Lehmkuhler says that in the past two years Virginia has enjoyed a surge in international investment — $3.3 billion, and the creation of 6,700 jobs as a direct result.

Many foreign companies face stagnant economies in their own countries, he explains, and they’re looking overseas. “They’re trying to build market share in the U.S.,” Lehmkuhler says.

One of Virginia’s big challenges in attracting more international investment is the state’s own budget problems. The state faces a $2.4 billion revenue shortfall during the next two-year budget cycle.

State employee layoffs and deep agency budget cuts have been announced. With limited state funding, the commonwealth can’t expand into more countries, and advertising has to be curtailed.

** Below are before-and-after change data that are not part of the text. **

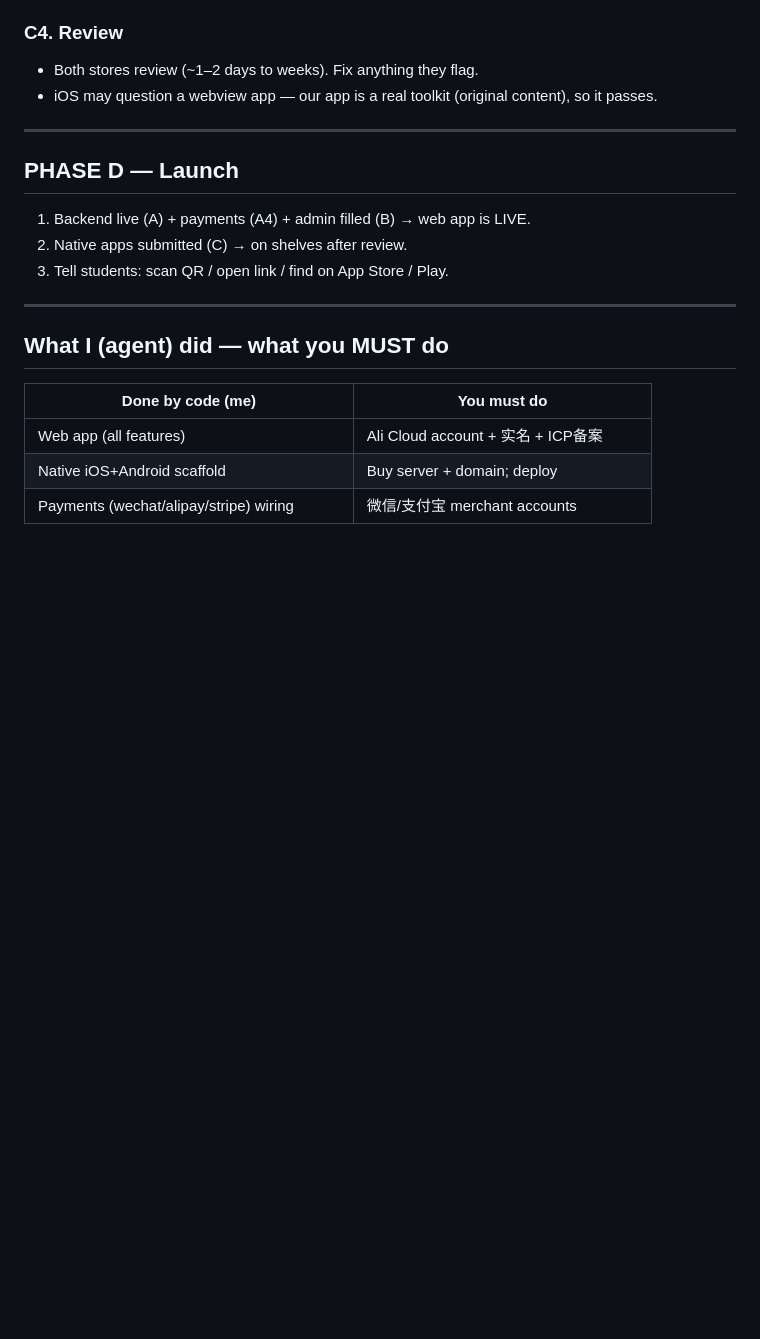
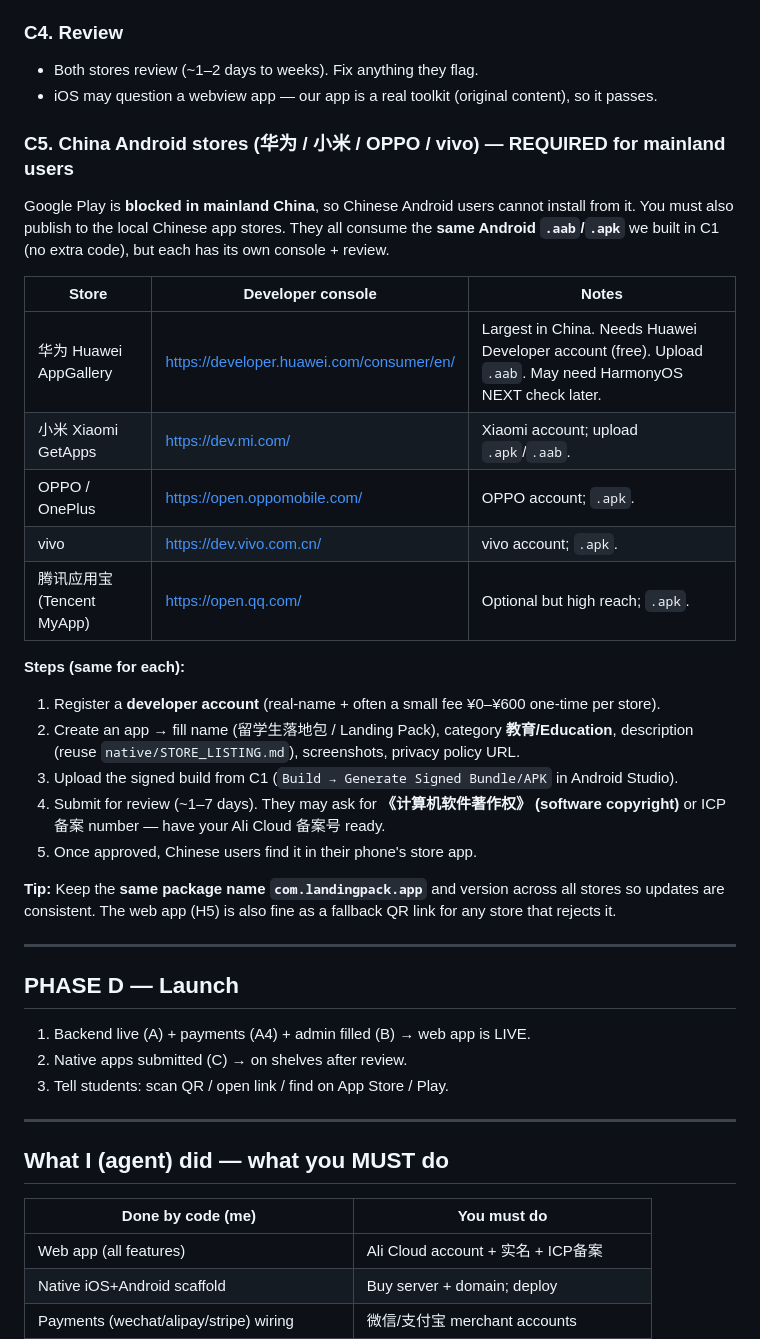
Before and after one commit to Henry-Omar/landing-pack, a Markdown page: LAUNCH-RUNBOOK.md, the part around the change. GitHub-like rendering; blank space fills up the shorter version.

Commit message:
LAUNCH-RUNBOOK: add China Android stores (华为/小米/OPPO/vivo/应用宝) packaging + submission steps

```diff
--- a/LAUNCH-RUNBOOK.md
+++ b/LAUNCH-RUNBOOK.md
@@ -97,6 +97,32 @@ npx cap sync
 - Both stores review (~1–2 days to weeks). Fix anything they flag.
 - iOS may question a webview app — our app is a real toolkit (original content), so it passes.
 
+### C5. China Android stores (华为 / 小米 / OPPO / vivo) — REQUIRED for mainland users
+Google Play is **blocked in mainland China**, so Chinese Android users cannot install from it.
+You must also publish to the local Chinese app stores. They all consume the **same Android
+`.aab`/`.apk`** we built in C1 (no extra code), but each has its own console + review.
+
+| Store | Developer console | Notes |
+|---|---|---|
+| 华为 Huawei AppGallery | https://developer.huawei.com/consumer/en/ | Largest in China. Needs Huawei Developer account (free). Upload `.aab`. May need HarmonyOS NEXT check later. |
+| 小米 Xiaomi GetApps | https://dev.mi.com/ | Xiaomi account; upload `.apk`/`.aab`. |
+| OPPO / OnePlus | https://open.oppomobile.com/ | OPPO account; `.apk`. |
+| vivo | https://dev.vivo.com.cn/ | vivo account; `.apk`. |
+| 腾讯应用宝 (Tencent MyApp) | https://open.qq.com/ | Optional but high reach; `.apk`. |
+
+**Steps (same for each):**
+1. Register a **developer account** (real-name + often a small fee ¥0–¥600 one-time per store).
+2. Create an app → fill name (留学生落地包 / Landing Pack), category **教育/Education**,
+   description (reuse `native/STORE_LISTING.md`), screenshots, privacy policy URL.
+3. Upload the signed build from C1 (`Build → Generate Signed Bundle/APK` in Android Studio).
+4. Submit for review (~1–7 days). They may ask for **《计算机软件著作权》 (software copyright)**
+   or ICP备案 number — have your Ali Cloud 备案号 ready.
+5. Once approved, Chinese users find it in their phone's store app.
+
+**Tip:** Keep the **same package name `com.landingpack.app`** and version across all stores so
+updates are consistent. The web app (H5) is also fine as a fallback QR link for any store
+that rejects it.
+
 ---
 
 ## PHASE D — Launch
```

“It handicaps us [internationally] from having a louder voice and a bigger footprint,” Lehmkuhler says.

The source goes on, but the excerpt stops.